I continued to Porthcurno and toured the Minack, an open-air theater, constructed on the side of a rocky granite outcrop jutting into the sea. Some eighty thousand people attend performances each year during the summer. The setting is spectacular, like a Roman amphitheater by the ocean.
The theater was built nearly singlehandedly by Rowena Cade (1893–1983). Years ago, a local theater group decided to produce Shakespeare’s The Tempest. Cade offered her backyard overlooking the sea as a suitable location. With great effort, she and her gardener created a stage and some rough seating among the rocks.
In 1932, the play was performed with the crashing waves as a dramatic backdrop to great success. Cade continued to improve her natural seaside theater throughout her life.
Pirates in the breakfast room
Overnight, the guesthouse filled with pirates, or rather, fans of the Cornish Pirates rugby team, as well as fans of the opposition, Bristol Rugby. It was match day and all were wearing their colors. They asked if I was attending and were incredulous when I hesitated. I made some joke about being a college-football fan and they raised their eyebrows.
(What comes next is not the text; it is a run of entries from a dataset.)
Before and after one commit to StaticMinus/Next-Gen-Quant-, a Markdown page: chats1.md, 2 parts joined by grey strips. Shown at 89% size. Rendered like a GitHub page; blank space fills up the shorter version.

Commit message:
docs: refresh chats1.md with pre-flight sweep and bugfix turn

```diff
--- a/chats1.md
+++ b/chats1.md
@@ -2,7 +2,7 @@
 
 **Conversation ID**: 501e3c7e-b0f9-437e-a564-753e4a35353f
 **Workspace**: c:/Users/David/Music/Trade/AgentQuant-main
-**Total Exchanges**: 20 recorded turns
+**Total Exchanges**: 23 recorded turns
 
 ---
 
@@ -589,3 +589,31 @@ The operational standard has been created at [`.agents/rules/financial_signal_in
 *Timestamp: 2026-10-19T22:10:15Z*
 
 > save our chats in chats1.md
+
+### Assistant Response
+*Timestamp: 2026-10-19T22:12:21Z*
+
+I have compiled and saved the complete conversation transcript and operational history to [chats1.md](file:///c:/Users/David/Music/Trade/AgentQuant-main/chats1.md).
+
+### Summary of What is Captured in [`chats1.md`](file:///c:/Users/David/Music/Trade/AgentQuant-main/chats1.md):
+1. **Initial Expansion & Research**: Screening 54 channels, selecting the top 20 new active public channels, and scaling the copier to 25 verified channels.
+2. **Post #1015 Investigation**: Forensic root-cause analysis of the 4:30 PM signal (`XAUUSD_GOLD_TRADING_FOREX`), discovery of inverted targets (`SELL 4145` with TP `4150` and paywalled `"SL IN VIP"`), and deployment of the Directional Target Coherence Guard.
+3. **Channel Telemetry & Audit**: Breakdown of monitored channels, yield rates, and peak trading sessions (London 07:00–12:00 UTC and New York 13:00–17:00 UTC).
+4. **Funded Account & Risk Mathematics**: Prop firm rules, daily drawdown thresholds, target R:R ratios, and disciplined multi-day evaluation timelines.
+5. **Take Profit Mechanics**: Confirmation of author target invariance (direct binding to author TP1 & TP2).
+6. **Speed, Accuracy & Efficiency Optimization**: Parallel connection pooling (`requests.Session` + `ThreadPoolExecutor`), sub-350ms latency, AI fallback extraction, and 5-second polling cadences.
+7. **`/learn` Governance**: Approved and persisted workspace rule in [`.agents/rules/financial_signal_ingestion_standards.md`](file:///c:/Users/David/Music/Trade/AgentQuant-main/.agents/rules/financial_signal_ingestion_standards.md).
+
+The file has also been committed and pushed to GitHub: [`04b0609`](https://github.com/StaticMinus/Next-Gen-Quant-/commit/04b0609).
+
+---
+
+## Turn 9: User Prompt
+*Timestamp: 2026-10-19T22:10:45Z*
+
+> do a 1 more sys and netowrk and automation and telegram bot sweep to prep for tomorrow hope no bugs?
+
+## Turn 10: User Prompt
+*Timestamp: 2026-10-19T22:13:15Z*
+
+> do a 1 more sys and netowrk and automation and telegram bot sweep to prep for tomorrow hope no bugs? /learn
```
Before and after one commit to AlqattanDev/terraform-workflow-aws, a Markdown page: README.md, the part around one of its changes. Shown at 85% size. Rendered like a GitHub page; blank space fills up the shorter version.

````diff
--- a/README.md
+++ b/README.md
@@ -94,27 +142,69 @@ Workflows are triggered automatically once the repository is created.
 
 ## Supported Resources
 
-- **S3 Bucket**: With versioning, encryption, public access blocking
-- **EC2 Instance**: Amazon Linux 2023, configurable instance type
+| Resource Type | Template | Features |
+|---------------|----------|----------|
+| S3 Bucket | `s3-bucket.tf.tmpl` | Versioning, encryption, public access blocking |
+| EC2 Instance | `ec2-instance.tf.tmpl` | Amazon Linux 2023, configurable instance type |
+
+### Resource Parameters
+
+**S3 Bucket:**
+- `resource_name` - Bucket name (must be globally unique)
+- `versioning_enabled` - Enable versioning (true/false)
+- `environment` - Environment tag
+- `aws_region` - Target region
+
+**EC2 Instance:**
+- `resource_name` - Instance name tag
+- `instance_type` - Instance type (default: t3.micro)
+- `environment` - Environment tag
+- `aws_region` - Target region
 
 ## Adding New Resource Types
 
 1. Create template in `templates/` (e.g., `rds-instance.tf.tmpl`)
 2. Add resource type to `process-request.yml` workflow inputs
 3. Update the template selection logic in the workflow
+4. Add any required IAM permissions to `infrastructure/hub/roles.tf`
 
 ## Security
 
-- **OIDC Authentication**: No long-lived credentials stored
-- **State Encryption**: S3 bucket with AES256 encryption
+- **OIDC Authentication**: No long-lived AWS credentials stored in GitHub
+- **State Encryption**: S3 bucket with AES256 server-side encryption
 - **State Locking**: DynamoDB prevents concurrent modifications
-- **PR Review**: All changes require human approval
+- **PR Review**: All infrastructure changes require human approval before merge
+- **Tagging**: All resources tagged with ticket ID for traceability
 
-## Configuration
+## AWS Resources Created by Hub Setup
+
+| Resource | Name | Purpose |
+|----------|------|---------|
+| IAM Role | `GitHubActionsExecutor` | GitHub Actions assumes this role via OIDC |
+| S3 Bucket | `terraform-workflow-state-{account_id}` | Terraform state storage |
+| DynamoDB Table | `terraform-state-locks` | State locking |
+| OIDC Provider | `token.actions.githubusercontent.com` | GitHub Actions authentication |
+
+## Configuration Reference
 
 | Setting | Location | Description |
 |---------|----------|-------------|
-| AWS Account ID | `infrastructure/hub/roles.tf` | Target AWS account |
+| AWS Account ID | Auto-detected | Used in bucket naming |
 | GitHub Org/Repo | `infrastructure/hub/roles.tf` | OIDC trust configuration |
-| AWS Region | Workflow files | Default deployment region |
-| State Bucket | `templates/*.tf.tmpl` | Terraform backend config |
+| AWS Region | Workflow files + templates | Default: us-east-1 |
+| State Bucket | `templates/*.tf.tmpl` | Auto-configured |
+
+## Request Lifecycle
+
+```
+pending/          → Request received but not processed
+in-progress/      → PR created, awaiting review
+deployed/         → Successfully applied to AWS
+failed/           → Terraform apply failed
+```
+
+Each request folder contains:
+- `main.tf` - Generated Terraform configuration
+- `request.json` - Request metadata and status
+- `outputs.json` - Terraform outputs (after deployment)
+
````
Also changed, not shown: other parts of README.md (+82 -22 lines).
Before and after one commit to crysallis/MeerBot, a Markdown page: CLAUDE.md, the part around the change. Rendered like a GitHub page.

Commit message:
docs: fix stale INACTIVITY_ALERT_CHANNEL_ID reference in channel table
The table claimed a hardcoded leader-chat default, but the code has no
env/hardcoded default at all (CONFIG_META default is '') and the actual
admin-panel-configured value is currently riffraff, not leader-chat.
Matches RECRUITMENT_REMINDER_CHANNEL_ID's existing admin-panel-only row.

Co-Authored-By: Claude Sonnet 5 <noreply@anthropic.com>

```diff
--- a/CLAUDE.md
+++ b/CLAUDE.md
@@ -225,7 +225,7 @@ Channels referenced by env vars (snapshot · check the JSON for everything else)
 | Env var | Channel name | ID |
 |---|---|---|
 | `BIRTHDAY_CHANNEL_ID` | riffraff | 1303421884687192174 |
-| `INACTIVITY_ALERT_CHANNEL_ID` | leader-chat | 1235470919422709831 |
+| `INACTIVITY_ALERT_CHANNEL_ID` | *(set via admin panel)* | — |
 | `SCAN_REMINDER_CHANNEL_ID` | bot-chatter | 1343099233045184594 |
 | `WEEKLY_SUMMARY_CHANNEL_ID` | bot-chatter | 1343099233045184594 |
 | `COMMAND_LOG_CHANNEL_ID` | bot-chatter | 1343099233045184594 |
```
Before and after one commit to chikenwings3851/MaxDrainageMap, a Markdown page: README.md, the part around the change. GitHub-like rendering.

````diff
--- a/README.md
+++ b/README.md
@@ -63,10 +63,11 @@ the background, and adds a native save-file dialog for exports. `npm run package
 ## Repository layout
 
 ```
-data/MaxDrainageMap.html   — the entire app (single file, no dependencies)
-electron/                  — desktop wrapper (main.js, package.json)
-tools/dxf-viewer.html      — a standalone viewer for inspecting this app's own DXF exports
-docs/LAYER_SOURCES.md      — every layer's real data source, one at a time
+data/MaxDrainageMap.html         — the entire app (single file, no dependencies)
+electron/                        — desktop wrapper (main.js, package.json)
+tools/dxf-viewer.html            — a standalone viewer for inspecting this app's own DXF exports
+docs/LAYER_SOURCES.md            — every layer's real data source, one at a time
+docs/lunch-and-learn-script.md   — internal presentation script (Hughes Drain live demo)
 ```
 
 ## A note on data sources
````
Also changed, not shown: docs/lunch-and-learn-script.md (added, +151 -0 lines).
As it turned out, the match was quite near the B&B. The sun emerged and I decided to join them. Local color.
The venue was about the size of a high-school stadium. (The Pirates are in a lower-level division.) Fans from both teams mingled in front of food trucks selling pasties and beer.
The players warmed up on the field (the pitch, as they say). A kilt-wearing drum corps marched into the stadium. The announcer promoted a fundraiser for a local charity. The stands were full.
The match started quickly without fanfare. The action was nonstop for two forty-minute halves, with the exception of the rather tedious scrums, like stalemated tugs-of-war. A fan told me the scrums were his favorite part. “‘Ere’s nothin’ beats a good scrum.” Except maybe watching paint dry.
The open-field running with multiple lateral passes is exciting. The line-out plays are interesting, something like a jump ball in a basketball game, except that teams can lift players to tip the ball. I don’t understand the constant on-the-fly punting of the ball back and forth. In the United States you never give up the ball by choice.
Sadly, the hometown team was routed 40–10. The stands emptied. The restaurants and pubs filled.
And the streets of Penzance swarmed with pirates!